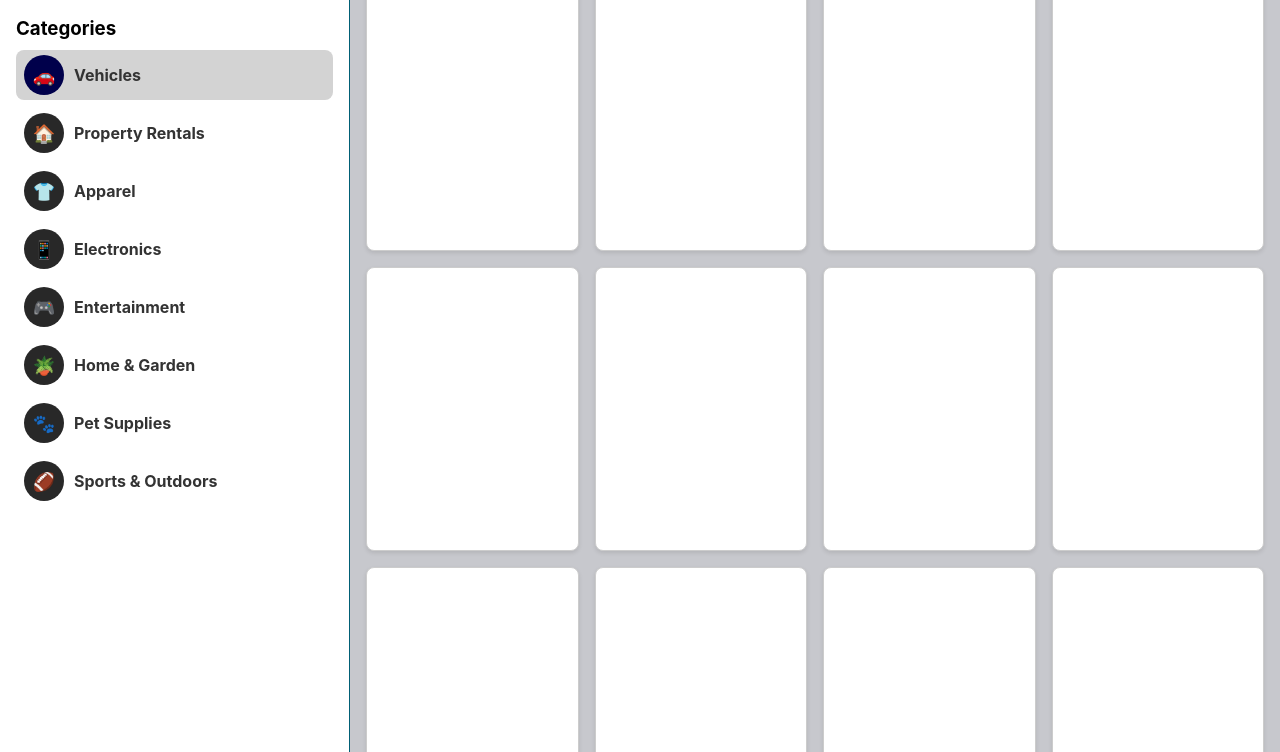
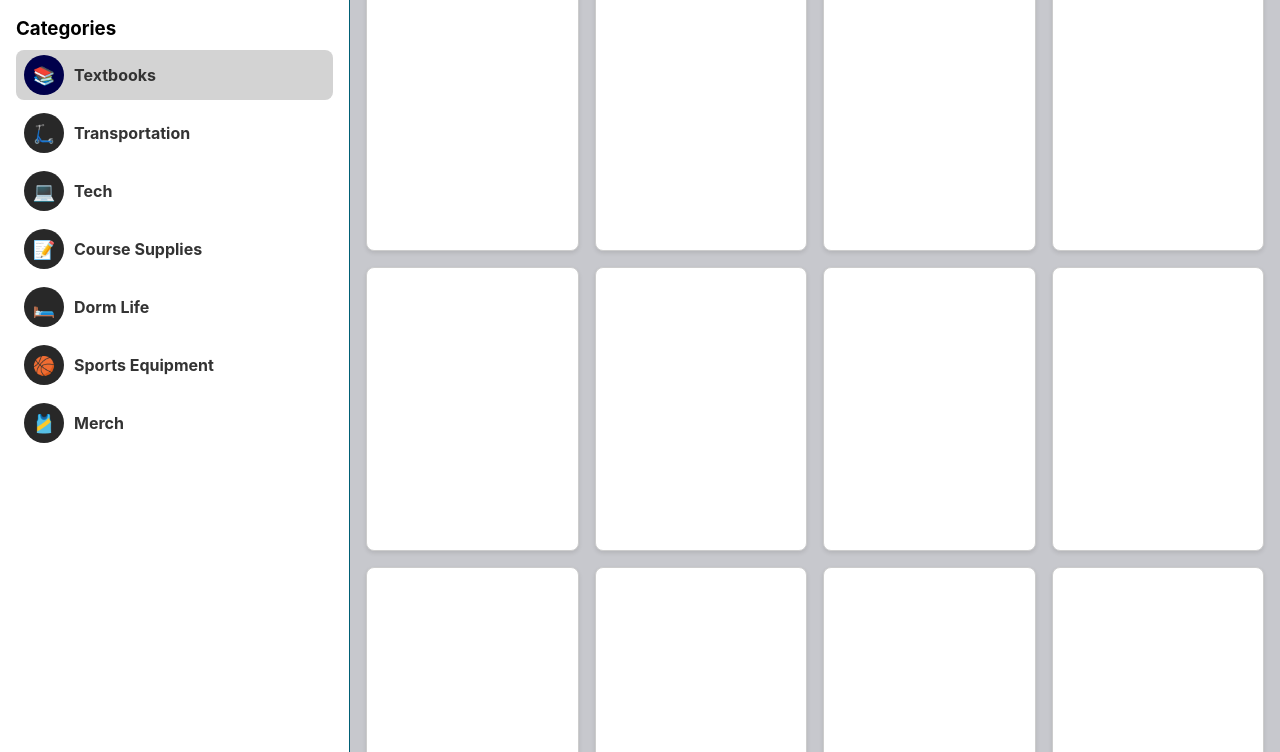
Before and after one commit to cse110-sp25-group15/cse110-sp25-group15, a plain HTML site: page source/index.html in a window 1280 px wide. Shown: the part 48-800 px from the top of the page. Drawn offline with Linux system fonts and the light colour scheme.

Commit message:
updated with correct categories

```diff
--- a/source/index.html
+++ b/source/index.html
@@ -23,38 +23,35 @@
             <h3>Categories</h3>
             <div class="category-list">
                 <category-item selected>
-                    <span slot="icon">🚗</span>
-                    <span slot="label">Vehicles</span>
+                    <span slot="icon">📚</span>
+                    <span slot="label">Textbooks</span>
                 </category-item>
                 <category-item>
-                    <span slot="icon">🏠</span>
-                    <span slot="label">Property Rentals</span>
+                    <span slot="icon">🛴</span>
+                    <span slot="label">Transportation</span>
                 </category-item>
                 <category-item>
-                    <span slot="icon">👕</span>
-                    <span slot="label">Apparel</span>
+                    <span slot="icon">💻</span>
+                    <span slot="label">Tech</span>
                 </category-item>
                 <category-item>
-                    <span slot="icon">📱</span>
-                    <span slot="label">Electronics</span>
+                    <span slot="icon">📝</span>
+                    <span slot="label">Course Supplies</span>
                 </category-item>
                 <category-item>
-                    <span slot="icon">🎮</span>
-                    <span slot="label">Entertainment</span>
+                    <span slot="icon">🛏️</span>
+                    <span slot="label">Dorm Life</span>
                 </category-item>
                 <category-item>
-                    <span slot="icon">🪴</span>
-                    <span slot="label">Home & Garden</span>
+                    <span slot="icon">🏀</span>
+                    <span slot="label">Sports Equipment</span>
                 </category-item>
                 <category-item>
-                    <span slot="icon">🐾</span>
-                    <span slot="label">Pet Supplies</span>
-                </category-item>
-                <category-item>
-                    <span slot="icon">🏈</span>
-                    <span slot="label">Sports & Outdoors</span>
+                    <span slot="icon">🎽</span>
+                    <span slot="label">Merch</span>
                 </category-item>
             </div>
+
         </aside>
 
         <!-- Right content area -->
```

● **Required action**
Answer with a single number: how many lines above hold the word "html"?

● **Reply**
3